Horn

Nicholas Korth, “subtlest of first horns”, has held the position of Co-principal Horn with the BBC Symphony Orchestra since 2000. In this capacity he has performed in many ‘Prom’ concerts at the Royal Albert Hall (including several first and last nights), toured throughout the world and been involved in numerous radio and TV broadcasts.
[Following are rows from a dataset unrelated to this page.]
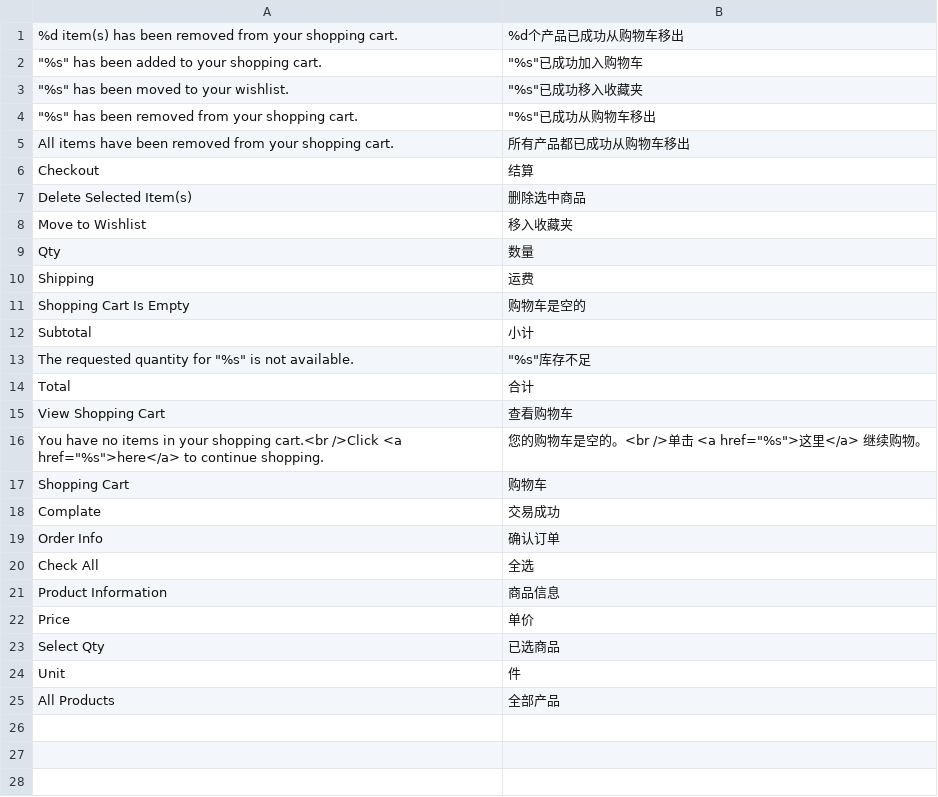
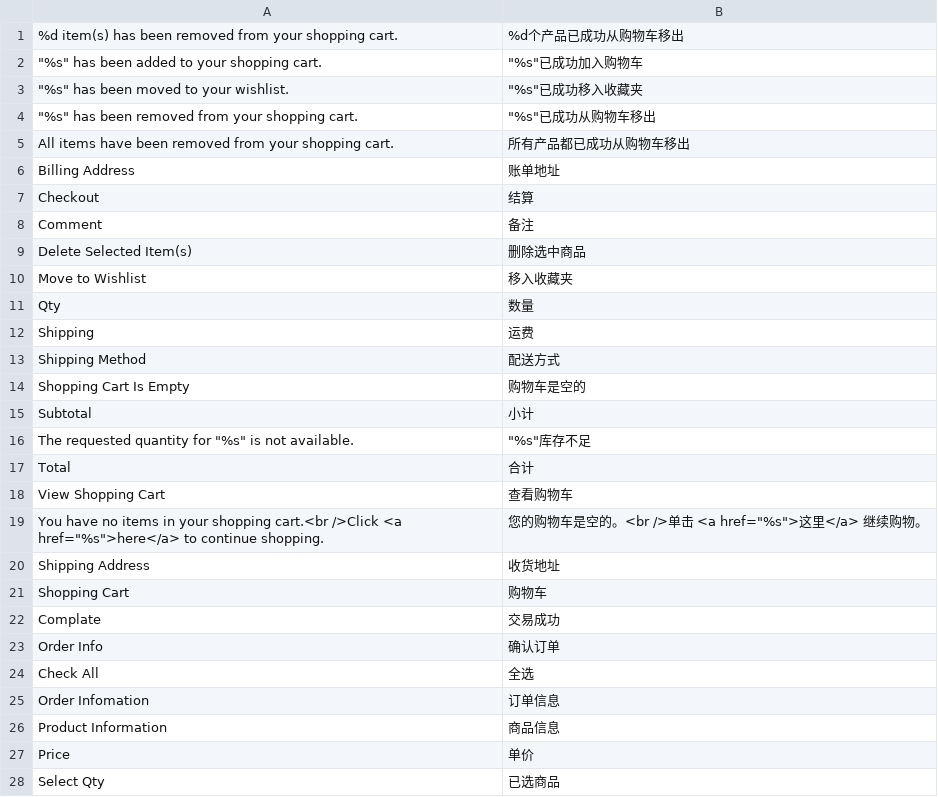
Before and after one commit to peachyang/py_website, a CSV file: app/i18n/zh-CN/checkout.csv, drawn as a sheet; only a part is shown; the shorter side is filled out with more unchanged rows; the diff names each change by its address in the sheet, - before the commit and + after, or states it on an @@ line.

```diff
--- a/app/i18n/zh-CN/checkout.csv
+++ b/app/i18n/zh-CN/checkout.csv
+row 6: Billing Address | 账单地址
+row 8: Comment | 备注
+row 13: Shipping Method | 配送方式
+row 20: Shipping Address | 收货地址
+row 25: Order Infomation | 订单信息
```
Also changed, not shown: app/i18n/zh-CN/catalog.csv, 19 other files.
Recent highlights include the obligato horn part in Mahler’s Fifth Symphony, in Tokyo’s Suntory Hall under Oramo, and Fourth Symphony at the Proms and the Edinburgh Festival under Bychkov.

He lives in Hertfordshire with violinist Deborah Schlenther and their two children.

“[Strauss’ Till Eulenspiegel was] led by Nicholas Korth’s flawless horn jackanapes with bells on…”

David Nice, Arts Desk

Nicholas appears regularly as guest principal horn with many of Britain’s major orchestras and chamber ensembles and is active on the London film session scene.

As a member of the London Conchord Ensemble he has performed much of his own music, recorded extensively and toured in the USA and Europe, playing in venues such as the Concertgebouw, Amsterdam and London’s Wigmore Hall.

He first had lessons with his mentor, the distinguished horn soloist Ifor James, at the age of eleven. Four years later he joined Ifor in Germany for a further five years study at the Musikhochschule in Freiburg. He has also worked in Norway as a member of the Oslo Philharmonic under Marriss Jansons in the early nineties, and was Principal Horn of the Royal Ballet Sinfonia from 1997 to 2000.

As a composer, Nicholas has a fascination with the world of natural harmony. This is reflected in his series of compositions, Harmoniae Naturales, which feature the extraordinary sounds of overtone singing.

“special honors go to first horn Nicholas Korth [of the BBC Symphony Orchestra] for ‘alp-horning’ the great solo across the chasms in the finale [of Brahm’s first symphony] so peerlessly…”

David Nice, Arts Desk

“Some lovely contributions from principal horn Nicholas Korth were notable – he was consistently excellent throughout, in fact.”

Proms review of Mahler’s 4th Symphony by Colin Clarke, Seen and Heard International